Carl Auböck, In the Workshop
Hopefully this post will get you very very inspired, the photography featured here is pretty astonishing to say the least and I’m very lucky to be showcasing it to you all today. As you probably know from previous posts I’m a big fan of Carl Auböck and his creations, it’s great to look back at these past designers and see their influence, also to see how they used to work and what methods they used to use to make these items. I doubt you’ll see much better photography of the man than this, it gives us a big insight into his working environment and how him and his apprentices created designs that were, and still are, a mixture between architectural, functional and sculptural. I would like to thank the Carl Auböck family for emailing me over some special scanned in photographs just for the site, I had a hard time making a selection since they’re all so good but in the end I whittled it down to 14 (not much of a compromise I know).

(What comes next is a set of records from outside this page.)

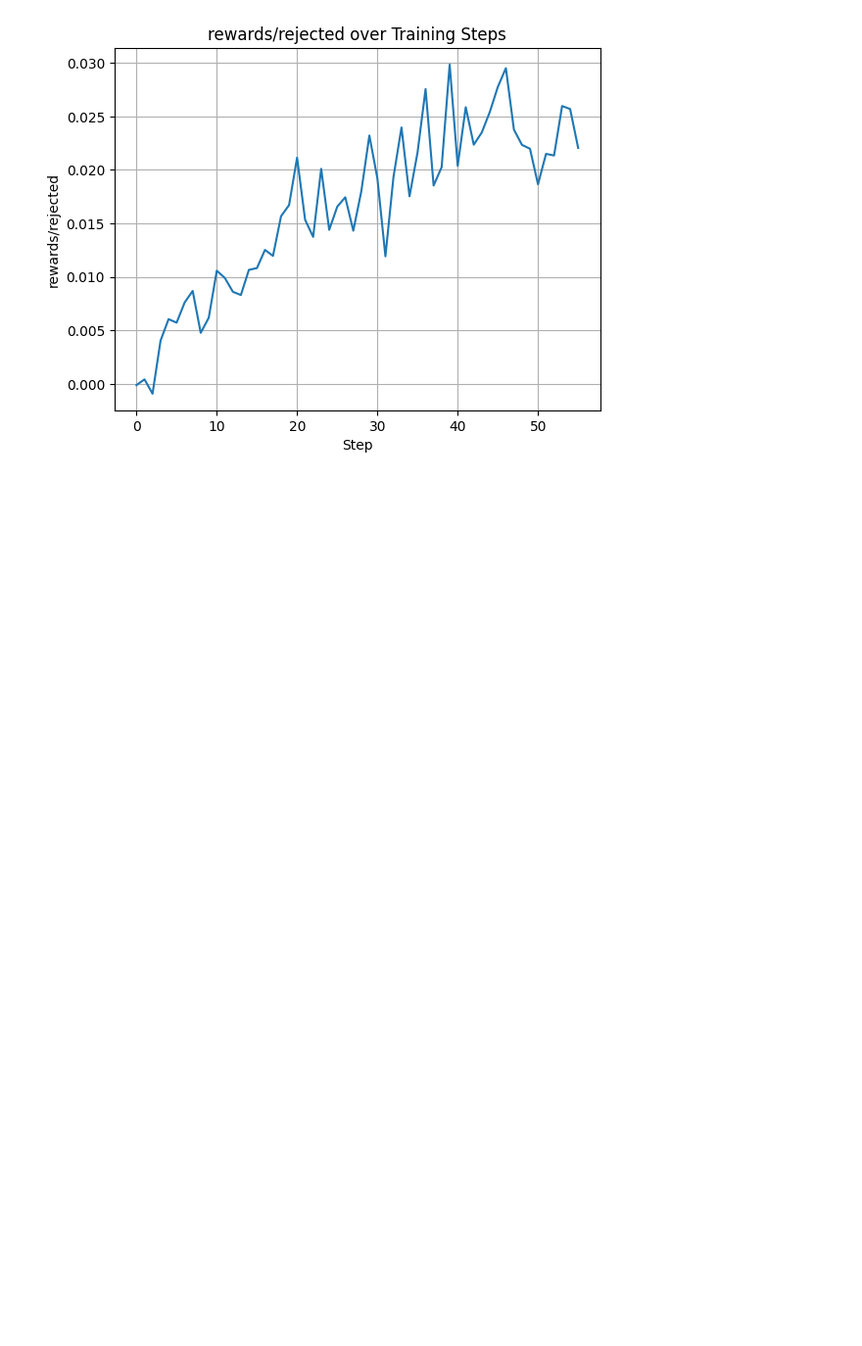
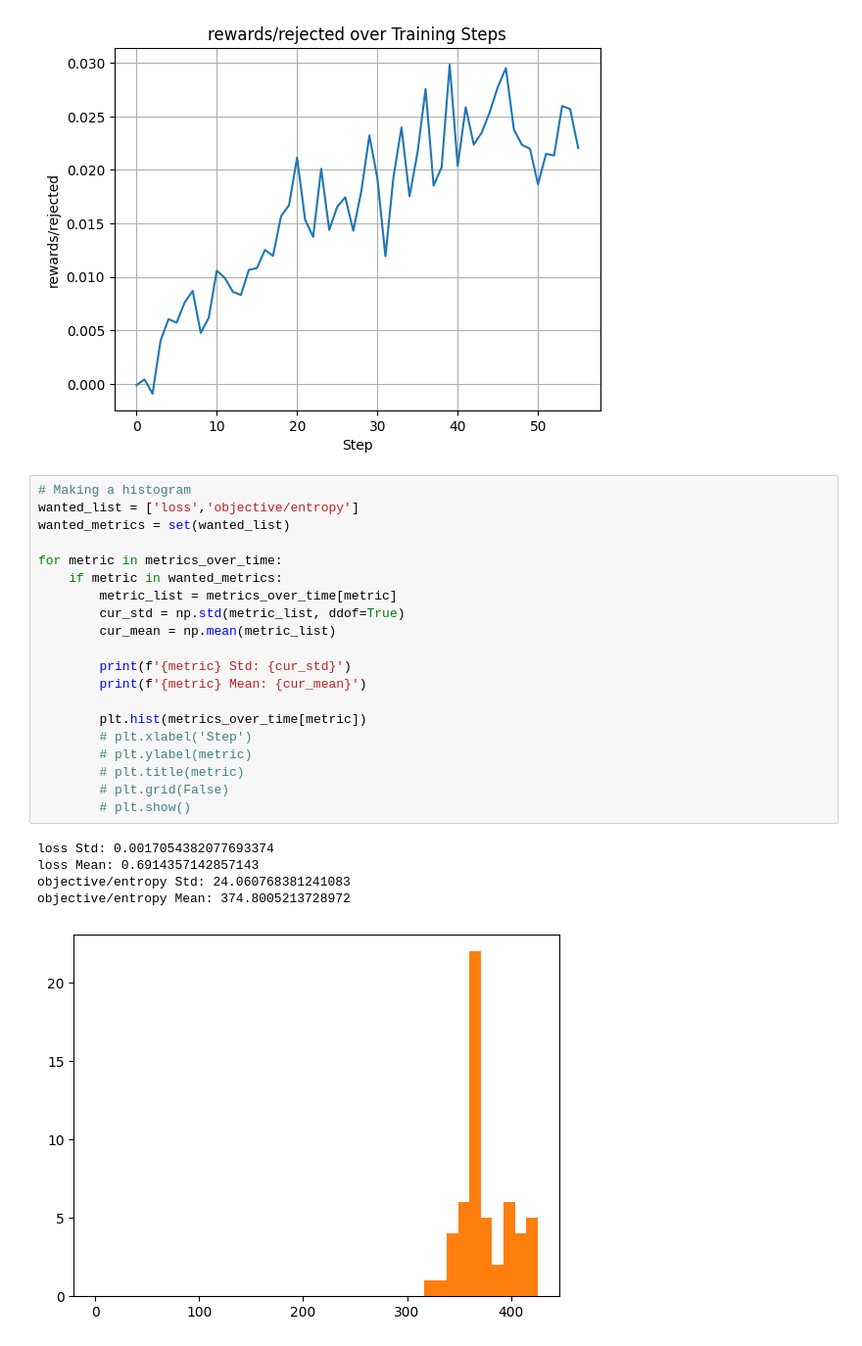
Before and after one commit to nstranges/expert-chat, a Jupyter notebook: Benchmarking/extract-metrics.ipynb, the cells around one changed output. Shown at 98% size. Cells and saved outputs as stored; diff of their text form; blank space fills up the shorter version.

```diff
--- a/Benchmarking/extract-metrics.ipynb
+++ b/Benchmarking/extract-metrics.ipynb
@@ -48,3 +48,29 @@ for metric in metrics_over_time:
 [figure]
 [figure]
 [figure]
+# %%
+# Making a histogram
+wanted_list = ['loss','objective/entropy']
+wanted_metrics = set(wanted_list)
+
+for metric in metrics_over_time:
+    if metric in wanted_metrics:
+        metric_list = metrics_over_time[metric]
+        cur_std = np.std(metric_list, ddof=True)
+        cur_mean = np.mean(metric_list)
+
+        print(f'{metric} Std: {cur_std}')
+        print(f'{metric} Mean: {cur_mean}')
+
+        plt.hist(metrics_over_time[metric])
+        # plt.xlabel('Step')
+        # plt.ylabel(metric)
+        # plt.title(metric)
+        # plt.grid(False)
+        # plt.show()
+# %% [output]
+loss Std: 0.0017054382077693374
+loss Mean: 0.6914357142857143
+objective/entropy Std: 24.060768381241083
+objective/entropy Mean: 374.8005213728972
+[figure, added]
```
Also changed, not shown: 4 other files.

If you’re not familiar with Carl Auböck he was born in 1900 and was a painter and designer, becoming one of the most remarkable artists to come out of Austria. After working as an apprentice bronze worker and engraver for his family business in the early 1900’s he went on to be a student of Johannes Itten, a Swiss expressionist painter and designer, at the Bauhaus in Weimar. After graduating he took over his father’s workshop and in the early 40’s he developed a very particular style which many consider based around modernism, in fact he became the face of Austrian modernism. What I like about the Auböck creations is the fact that they’re so unique, most of the items involve some sort of metal, usually bronze, and I think that these days it’s really unusual to find items made out of this material. Also it’s nice how not much has changed over the years and the workshop has focused on it’s own niche, making items of substance and catering to a small but humble crowd of aficionados. I get really frustrated when things get over hyped, I like to see this overall balance and it also makes the objects much more special in my opinion, I guess it feels like you’ve found a unique piece that no one else knows about. Definitely a nice feeling.
The photography itself gives us a great impression of Carl’s character as he poses for these artistic shots infront of his objects. My favourite is the one above that features different sculptures that he’s designed, the piece titled ‘man with a stick’ is a particular stand out and can be seen second from the right. He’s the tallest of the pack and would look great on a desk of some sort. But overall there’s a great array of photos that shows him drawing, grinding metal, teaching his pupils, and also some shots of the items that they make. This is fantastic for me as I love to see if there were any variations in the objects that they were making back then to now, it doesn’t look like much has changed apart from a few new additions (which is nice!). I hope you enjoy the photography below, if you’d like to find out more head towards the Auböck Workshop website via the link below, you can now buy some of these items in our shop.